# GOAL OF THE EXERCISE
Look below for lines that hold the string "specifications" and copy each one.

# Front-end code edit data

::::::::

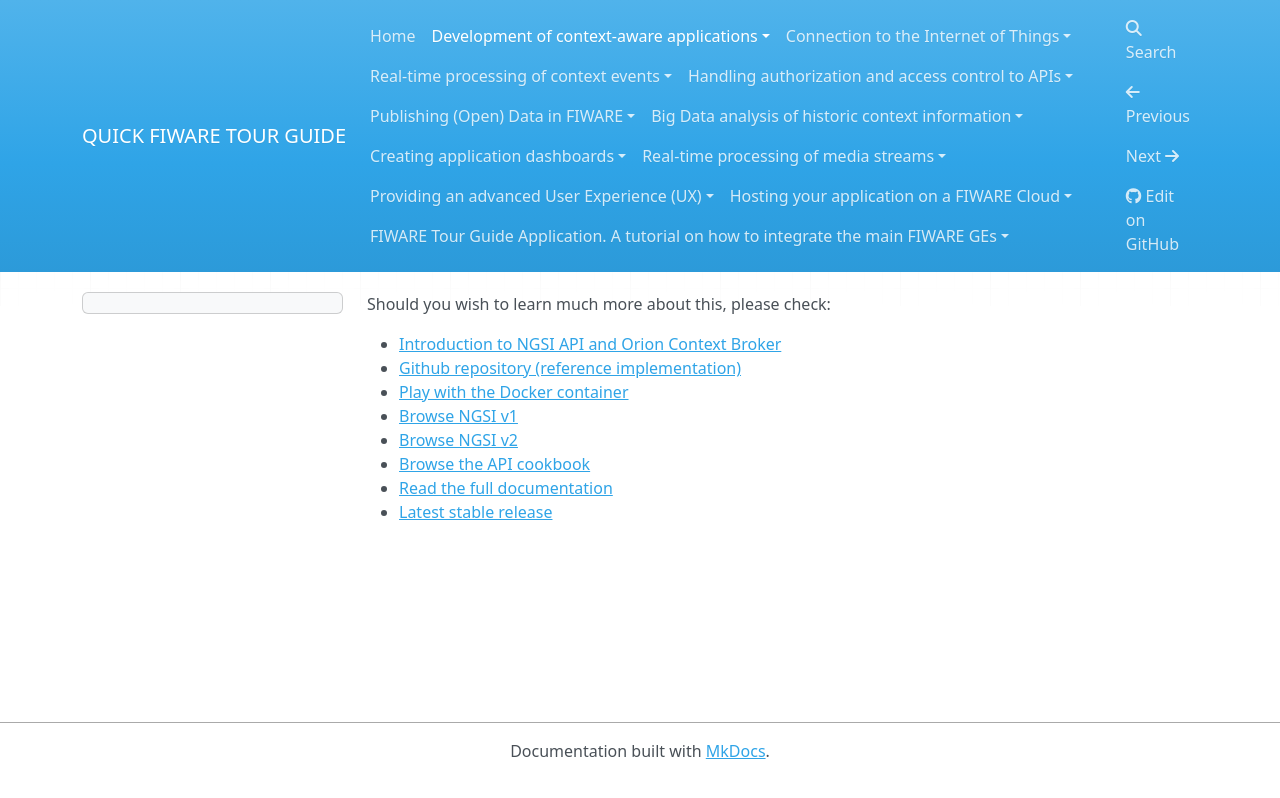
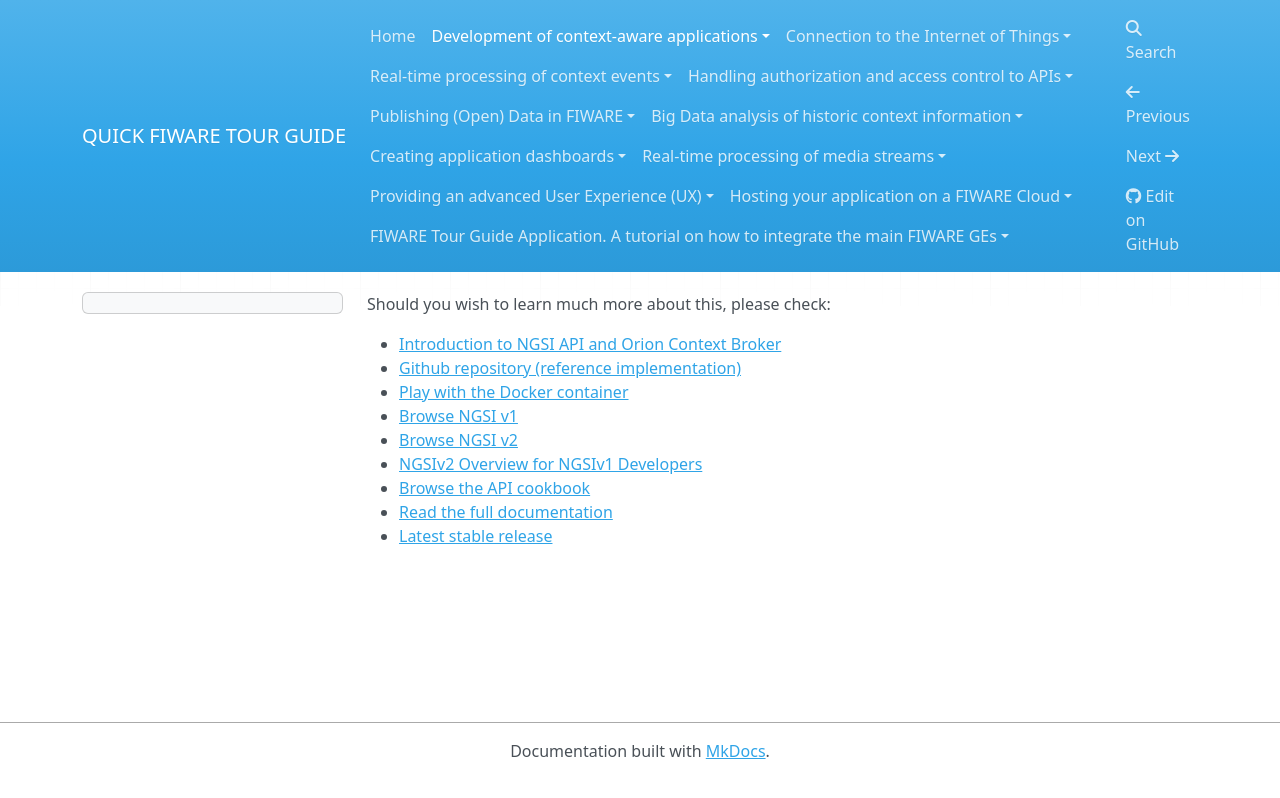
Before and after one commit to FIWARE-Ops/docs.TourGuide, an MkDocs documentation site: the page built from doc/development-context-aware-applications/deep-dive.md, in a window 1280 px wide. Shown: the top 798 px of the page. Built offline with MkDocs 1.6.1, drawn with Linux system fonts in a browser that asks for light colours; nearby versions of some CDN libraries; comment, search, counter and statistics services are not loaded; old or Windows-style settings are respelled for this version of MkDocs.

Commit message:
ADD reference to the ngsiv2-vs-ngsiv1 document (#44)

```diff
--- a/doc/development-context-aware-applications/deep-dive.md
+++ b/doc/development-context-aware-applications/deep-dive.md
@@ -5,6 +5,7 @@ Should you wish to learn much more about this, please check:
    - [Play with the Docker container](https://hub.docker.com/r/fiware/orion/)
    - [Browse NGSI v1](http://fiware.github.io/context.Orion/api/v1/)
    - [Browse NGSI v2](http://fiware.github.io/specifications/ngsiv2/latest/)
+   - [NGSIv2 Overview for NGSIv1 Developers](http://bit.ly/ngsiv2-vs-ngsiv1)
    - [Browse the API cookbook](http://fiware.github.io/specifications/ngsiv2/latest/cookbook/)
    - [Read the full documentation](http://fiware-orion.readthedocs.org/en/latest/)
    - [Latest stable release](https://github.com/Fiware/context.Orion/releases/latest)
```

::::::::

# OUTPUT OF THE TASK
    - [Browse NGSI v2](http://fiware.github.io/specifications/ngsiv2/latest/)
    - [Browse the API cookbook](http://fiware.github.io/specifications/ngsiv2/latest/cookbook/)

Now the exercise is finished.